---------- EXTRACTED DATA ----------

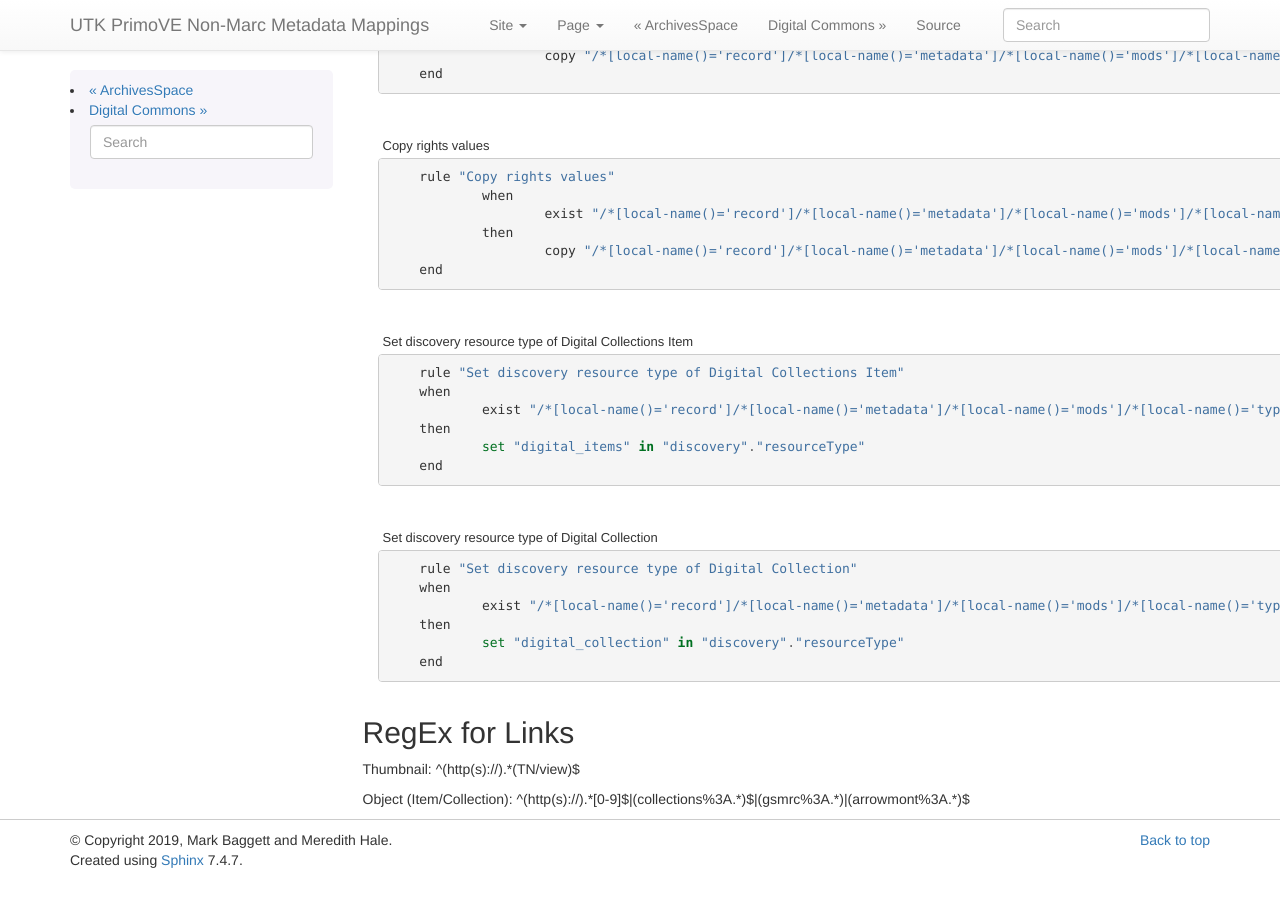
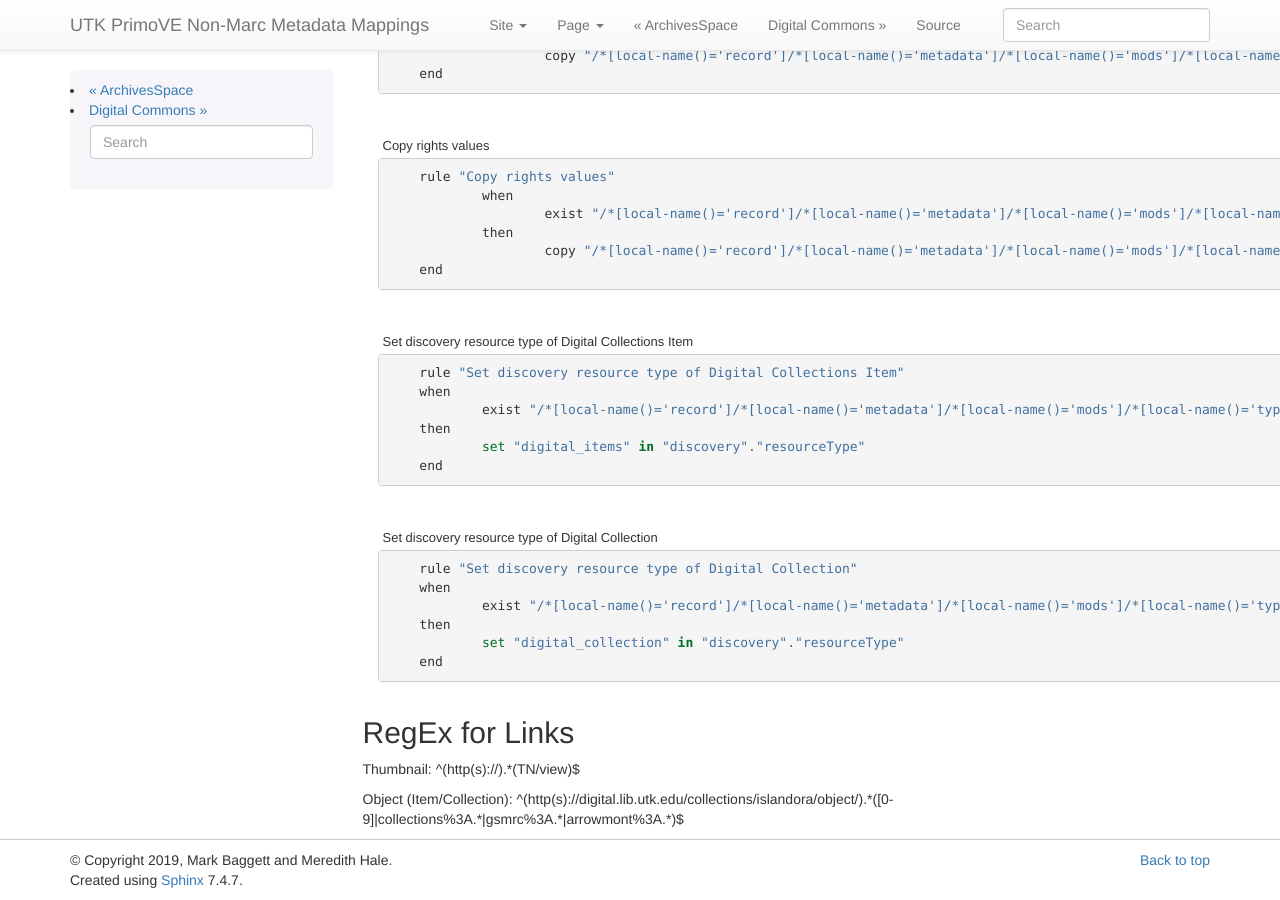
Before and after one commit to markpbaggett/primove_metadata, a Sphinx documentation site: the page built from docs/source/external_sources/digital_collections.rst, in a window 1280 px wide and 900 px high, scrolled down 7007 px. Built offline with Sphinx 7.4.7, drawn with Linux system fonts in a browser that asks for light colours.

Commit message:
Update regex for object link.

```diff
--- a/docs/source/external_sources/digital_collections.rst
+++ b/docs/source/external_sources/digital_collections.rst
@@ -380,4 +380,4 @@ RegEx for Links
 
 Thumbnail: ^(http(s):\/\/).*(TN\/view)$
 
-Object (Item/Collection): ^(http(s):\/\/).*[0-9]$|(collections%3A.*)$|(gsmrc%3A.*)|(arrowmont%3A.*)$
+Object (Item/Collection): ^(http(s):\/\/digital\.lib\.utk\.edu\/collections\/islandora\/object\/).*([0-9]|collections%3A.*|gsmrc%3A.*|arrowmont%3A.*)$
```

----------

▸ **EXERCISE AIM**
Excluding images, return all of the records above word for word.

▸ **YOUR RESPONSE**
Before and after one commit to markpbaggett/primove_metadata, a Sphinx documentation site: the page built from docs/source/external_sources/digital_collections.rst, in a window 1280 px wide and 900 px high, scrolled down 7007 px. Built offline with Sphinx 7.4.7, drawn with Linux system fonts in a browser that asks for light colours.

Commit message:
Update regex for object link.

```diff
--- a/docs/source/external_sources/digital_collections.rst
+++ b/docs/source/external_sources/digital_collections.rst
@@ -380,4 +380,4 @@ RegEx for Links
 
 Thumbnail: ^(http(s):\/\/).*(TN\/view)$
 
-Object (Item/Collection): ^(http(s):\/\/).*[0-9]$|(collections%3A.*)$|(gsmrc%3A.*)|(arrowmont%3A.*)$
+Object (Item/Collection): ^(http(s):\/\/digital\.lib\.utk\.edu\/collections\/islandora\/object\/).*([0-9]|collections%3A.*|gsmrc%3A.*|arrowmont%3A.*)$
```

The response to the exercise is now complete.